- [Web document revisions]
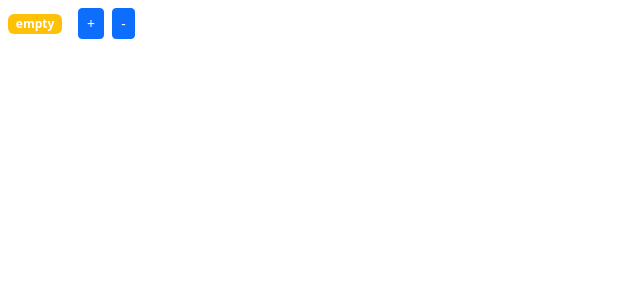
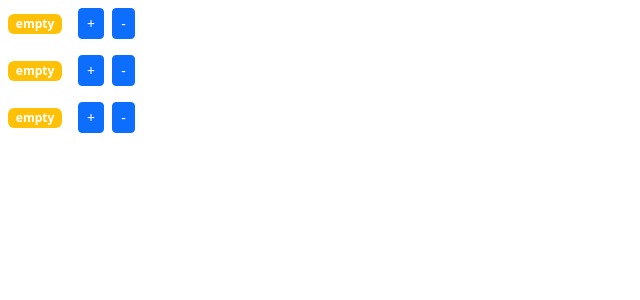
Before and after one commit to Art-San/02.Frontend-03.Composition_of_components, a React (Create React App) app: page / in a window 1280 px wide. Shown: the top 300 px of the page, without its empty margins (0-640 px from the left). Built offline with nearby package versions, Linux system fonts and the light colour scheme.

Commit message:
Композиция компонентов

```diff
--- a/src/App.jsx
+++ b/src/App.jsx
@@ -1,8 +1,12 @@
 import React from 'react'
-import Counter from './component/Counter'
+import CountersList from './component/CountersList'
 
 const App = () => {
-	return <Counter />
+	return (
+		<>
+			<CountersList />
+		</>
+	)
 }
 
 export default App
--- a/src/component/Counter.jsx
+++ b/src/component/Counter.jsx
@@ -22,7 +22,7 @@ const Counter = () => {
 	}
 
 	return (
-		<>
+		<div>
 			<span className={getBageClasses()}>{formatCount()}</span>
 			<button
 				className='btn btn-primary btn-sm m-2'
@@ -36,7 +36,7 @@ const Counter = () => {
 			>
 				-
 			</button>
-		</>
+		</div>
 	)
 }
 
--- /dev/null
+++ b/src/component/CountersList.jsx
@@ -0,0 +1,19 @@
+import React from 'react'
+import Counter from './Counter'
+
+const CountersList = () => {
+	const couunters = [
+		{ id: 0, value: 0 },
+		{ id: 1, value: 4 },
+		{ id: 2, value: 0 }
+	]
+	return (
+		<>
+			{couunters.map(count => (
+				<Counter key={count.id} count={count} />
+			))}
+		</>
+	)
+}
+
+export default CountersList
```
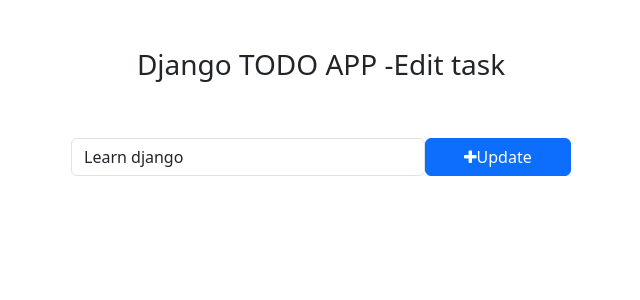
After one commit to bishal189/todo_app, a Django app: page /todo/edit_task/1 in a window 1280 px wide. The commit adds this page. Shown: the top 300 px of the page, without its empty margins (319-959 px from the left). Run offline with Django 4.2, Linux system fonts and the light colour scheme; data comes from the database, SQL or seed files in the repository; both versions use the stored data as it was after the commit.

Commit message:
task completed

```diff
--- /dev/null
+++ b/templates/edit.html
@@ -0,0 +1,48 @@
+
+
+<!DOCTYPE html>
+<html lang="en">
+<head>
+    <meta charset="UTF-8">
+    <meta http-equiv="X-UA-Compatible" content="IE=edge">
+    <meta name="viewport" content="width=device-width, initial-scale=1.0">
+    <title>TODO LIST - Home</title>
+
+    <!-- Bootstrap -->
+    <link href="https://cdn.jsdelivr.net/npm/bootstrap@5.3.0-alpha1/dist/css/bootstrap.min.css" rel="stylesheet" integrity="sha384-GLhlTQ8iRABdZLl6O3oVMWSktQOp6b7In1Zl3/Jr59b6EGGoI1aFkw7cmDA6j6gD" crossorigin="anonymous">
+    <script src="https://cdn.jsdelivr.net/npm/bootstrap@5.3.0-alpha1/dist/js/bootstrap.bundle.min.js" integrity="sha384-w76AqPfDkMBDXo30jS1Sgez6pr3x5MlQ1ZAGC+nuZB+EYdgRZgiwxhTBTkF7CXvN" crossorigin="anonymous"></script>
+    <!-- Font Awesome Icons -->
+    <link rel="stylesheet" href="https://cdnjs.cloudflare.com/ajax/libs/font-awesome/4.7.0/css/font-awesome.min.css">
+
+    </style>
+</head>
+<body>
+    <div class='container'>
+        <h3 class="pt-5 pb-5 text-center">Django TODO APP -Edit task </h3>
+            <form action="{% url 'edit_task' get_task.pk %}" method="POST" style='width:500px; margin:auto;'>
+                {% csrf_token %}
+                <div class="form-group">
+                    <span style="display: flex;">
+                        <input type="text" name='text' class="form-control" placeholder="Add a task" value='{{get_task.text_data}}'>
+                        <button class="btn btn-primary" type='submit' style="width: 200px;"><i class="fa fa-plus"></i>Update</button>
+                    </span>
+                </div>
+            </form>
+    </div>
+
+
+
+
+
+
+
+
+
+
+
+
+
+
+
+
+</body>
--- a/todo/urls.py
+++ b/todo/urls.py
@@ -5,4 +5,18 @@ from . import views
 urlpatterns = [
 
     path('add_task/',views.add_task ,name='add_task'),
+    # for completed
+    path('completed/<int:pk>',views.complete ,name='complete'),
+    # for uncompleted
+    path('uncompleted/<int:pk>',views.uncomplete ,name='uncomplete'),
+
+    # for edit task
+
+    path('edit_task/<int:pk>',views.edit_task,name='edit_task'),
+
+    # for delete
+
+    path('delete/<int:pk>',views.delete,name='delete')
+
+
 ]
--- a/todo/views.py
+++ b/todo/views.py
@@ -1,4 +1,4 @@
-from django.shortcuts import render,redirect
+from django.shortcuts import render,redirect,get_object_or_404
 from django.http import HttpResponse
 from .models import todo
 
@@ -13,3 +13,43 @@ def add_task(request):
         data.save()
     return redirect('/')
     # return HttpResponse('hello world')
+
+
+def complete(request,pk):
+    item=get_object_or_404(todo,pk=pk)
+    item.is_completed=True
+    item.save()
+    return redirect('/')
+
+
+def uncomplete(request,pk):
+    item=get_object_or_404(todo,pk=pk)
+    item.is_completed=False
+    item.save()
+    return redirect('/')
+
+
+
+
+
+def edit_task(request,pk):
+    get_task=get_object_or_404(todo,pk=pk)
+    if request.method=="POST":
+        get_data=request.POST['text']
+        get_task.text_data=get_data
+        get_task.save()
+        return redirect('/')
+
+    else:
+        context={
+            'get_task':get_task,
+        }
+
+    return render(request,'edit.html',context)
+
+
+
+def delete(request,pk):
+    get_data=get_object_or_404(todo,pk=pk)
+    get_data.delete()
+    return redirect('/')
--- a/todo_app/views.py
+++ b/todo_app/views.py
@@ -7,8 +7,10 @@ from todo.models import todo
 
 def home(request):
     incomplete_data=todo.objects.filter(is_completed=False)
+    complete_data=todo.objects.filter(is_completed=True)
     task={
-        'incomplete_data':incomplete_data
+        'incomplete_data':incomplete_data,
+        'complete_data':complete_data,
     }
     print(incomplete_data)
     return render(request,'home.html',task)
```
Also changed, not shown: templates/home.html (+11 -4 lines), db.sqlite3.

- [Activity] Find every line in the records that has the word "width". Copy those lines.

- [Exercise answer]
+    <meta name="viewport" content="width=device-width, initial-scale=1.0">
+            <form action="{% url 'edit_task' get_task.pk %}" method="POST" style='width:500px; margin:auto;'>
+                        <button class="btn btn-primary" type='submit' style="width: 200px;"><i class="fa fa-plus"></i>Update</button>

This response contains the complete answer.